Sorel, in his own words: “I’ve gone through so much before I even reached my 25th birthday that once I realized that I was gay I just thought it was just another part of me getting to know myself better. I didn’t go through any internal struggle or mental break down. I never even had to “come out” to anyone, not even my family, I think they just noticed a change in my life, the gender of my partners changed from women to men, and luckily most of them were very nonchalant about it.
I don’t think that my family knew that I was gay before I knew it myself (then again, who knows), it just wasn’t an issue. So being gay to me isn’t any different than being the tallest one in my family or being the only one who moved away from the family cocoon. I just am.
From a very young age, and as far as I can remember, I’ve always been left to my own devices which probably is the reason why I grew up to be pretty much a loner. When I was young living in Cambodia, my parents would always take my sisters with them on trips and left me at home as I was a good student and they didn’t want to interrupt my schooling. During the war there they managed to send all of my siblings and myself to Paris to keep us safe, I was raised by a French family on my own and by the end of the war and after their tragic passing, I was put in a military boarding school by myself.
Once I was old enough to start working, I moved out on my own and eventually came to the U.S, again, on my own. So I guess my biggest challenges has always been to learn to cope with the world around me rather than the struggle with my own sexuality.

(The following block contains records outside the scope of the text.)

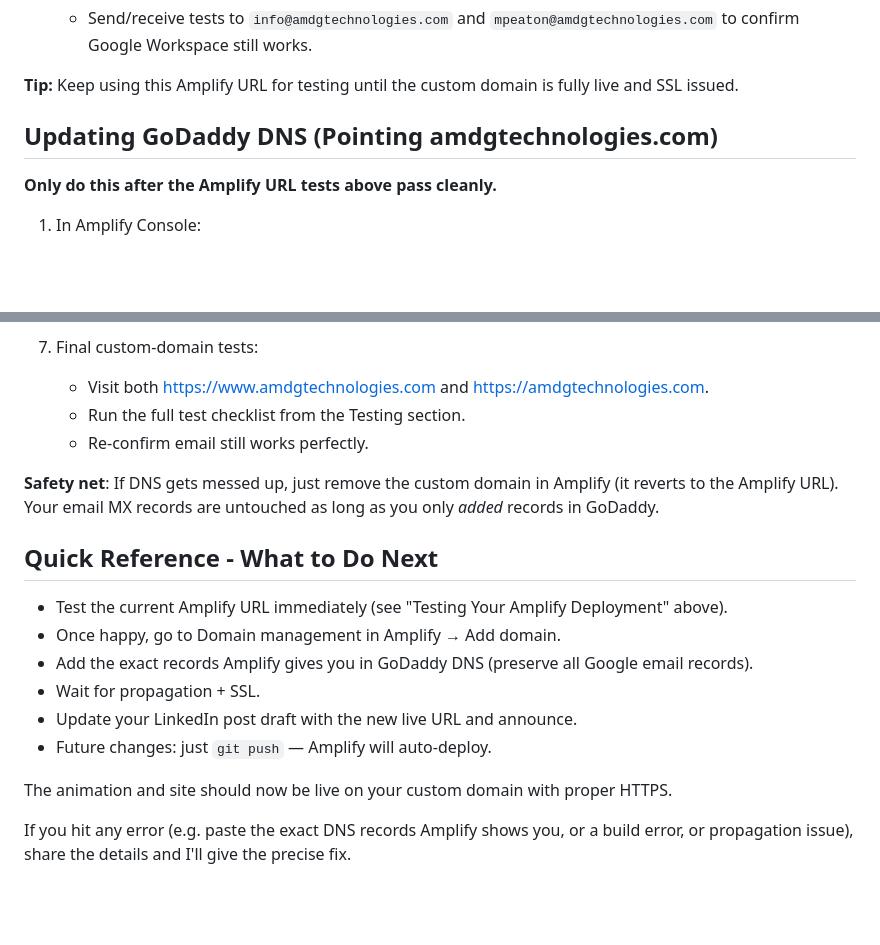
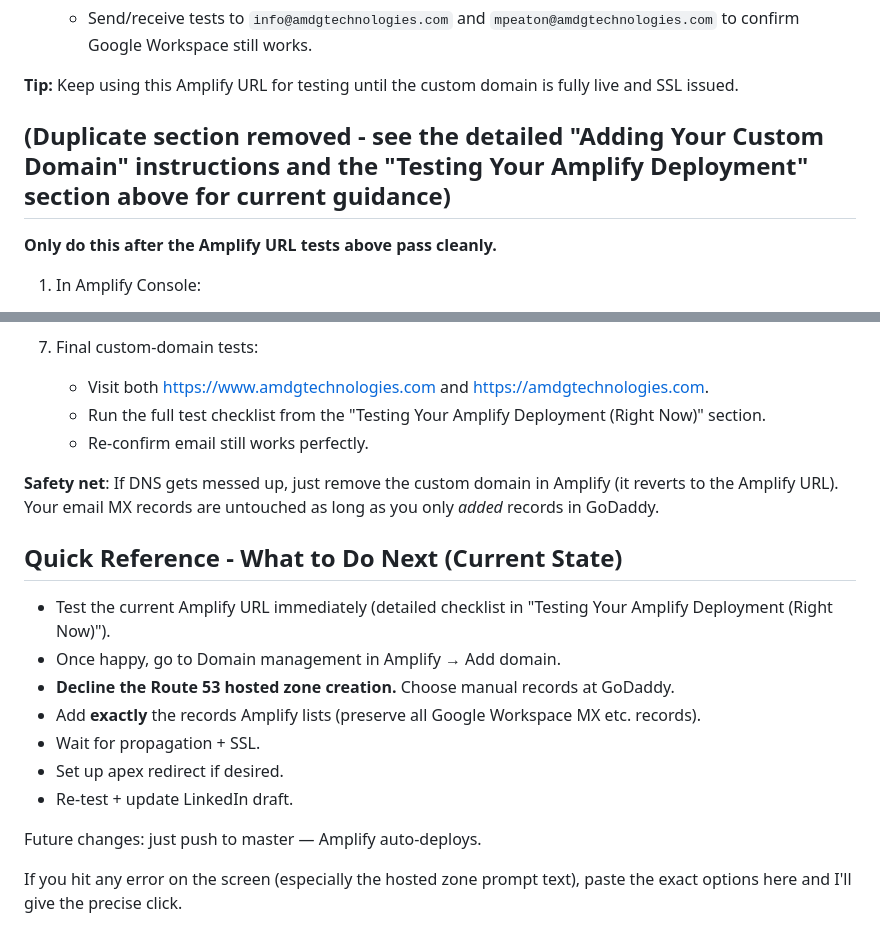
Before and after one commit to mpeaton/BannerPage, a Markdown page: DEPLOYMENT.md, 2 parts joined by grey strips. Rendered like a GitHub page; blank space fills up the shorter version.

```diff
--- a/DEPLOYMENT.md
+++ b/DEPLOYMENT.md
@@ -196,7 +231,7 @@ Since your app is already pushed and set up in Amplify:
 
 **Tip:** Keep using this Amplify URL for testing until the custom domain is fully live and SSL issued.
 
-## Updating GoDaddy DNS (Pointing amdgtechnologies.com)
+## (Duplicate section removed - see the detailed "Adding Your Custom Domain" instructions and the "Testing Your Amplify Deployment" section above for current guidance)
 
 **Only do this after the Amplify URL tests above pass cleanly.**
 
@@ -231,20 +266,21 @@ Since your app is already pushed and set up in Amplify:
 
 7. Final custom-domain tests:
    - Visit both https://www.amdgtechnologies.com and https://amdgtechnologies.com.
-   - Run the full test checklist from the Testing section.
+   - Run the full test checklist from the "Testing Your Amplify Deployment (Right Now)" section.
    - Re-confirm email still works perfectly.
 
 **Safety net**: If DNS gets messed up, just remove the custom domain in Amplify (it reverts to the Amplify URL). Your email MX records are untouched as long as you only *added* records in GoDaddy.
 
-## Quick Reference - What to Do Next
+## Quick Reference - What to Do Next (Current State)
 
-- Test the current Amplify URL immediately (see "Testing Your Amplify Deployment" above).
+- Test the current Amplify URL immediately (detailed checklist in "Testing Your Amplify Deployment (Right Now)").
 - Once happy, go to Domain management in Amplify → Add domain.
-- Add the exact records Amplify gives you in GoDaddy DNS (preserve all Google email records).
+- **Decline the Route 53 hosted zone creation.** Choose manual records at GoDaddy.
+- Add **exactly** the records Amplify lists (preserve all Google Workspace MX etc. records).
 - Wait for propagation + SSL.
-- Update your LinkedIn post draft with the new live URL and announce.
-- Future changes: just `git push` — Amplify will auto-deploy.
+- Set up apex redirect if desired.
+- Re-test + update LinkedIn draft.
 
-The animation and site should now be live on your custom domain with proper HTTPS.
+Future changes: just push to master — Amplify auto-deploys.
 
-If you hit any error (e.g. paste the exact DNS records Amplify shows you, or a build error, or propagation issue), share the details and I'll give the precise fix.
+If you hit any error on the screen (especially the hosted zone prompt text), paste the exact options here and I'll give the precise click.
```
Also changed, not shown: other parts of DEPLOYMENT.md (+57 -22 lines).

My success in life, and I can say this now that I am in my 50s, has been to be able to not only cope with the cards life has dealt me but overcome all of the obstacles and become a well respected member of the retail and fashion industry, an industry that I love and have been a part of for the last 20 some odd years. No matter what happened, I kept on a positive outlook and always try and stay focused on the big picture.
I moved from New York to Phnom Penh, Cambodia almost two years ago and I’m sure that there’s not much I could tell you about the Gay community in NYC that you don’t already know.
The gay community in Phnom Penh on the other hand is very small for a city of 2 million+ people. It is very transient as it is made up of mostly expats who moved to Cambodia for a 6 months contracts (sometimes a bit longer), a few tourists and some young Khmer.
Cambodia being a Buddhist country, most are very accepting and non judgmental. However, most Khmer consider homosexuality to be just a part of you and think/expect their children to eventually get married and have children, mostly boys so that they can carry on the family name. There is no law against homosexuality in Cambodia.
As far as what advice I would give my young self, I’m not quite sure I would tell him to do anything differently. Just live your life doing what feels right, don’t let others tell you how to live your life and well, maybe don’t shop so much…”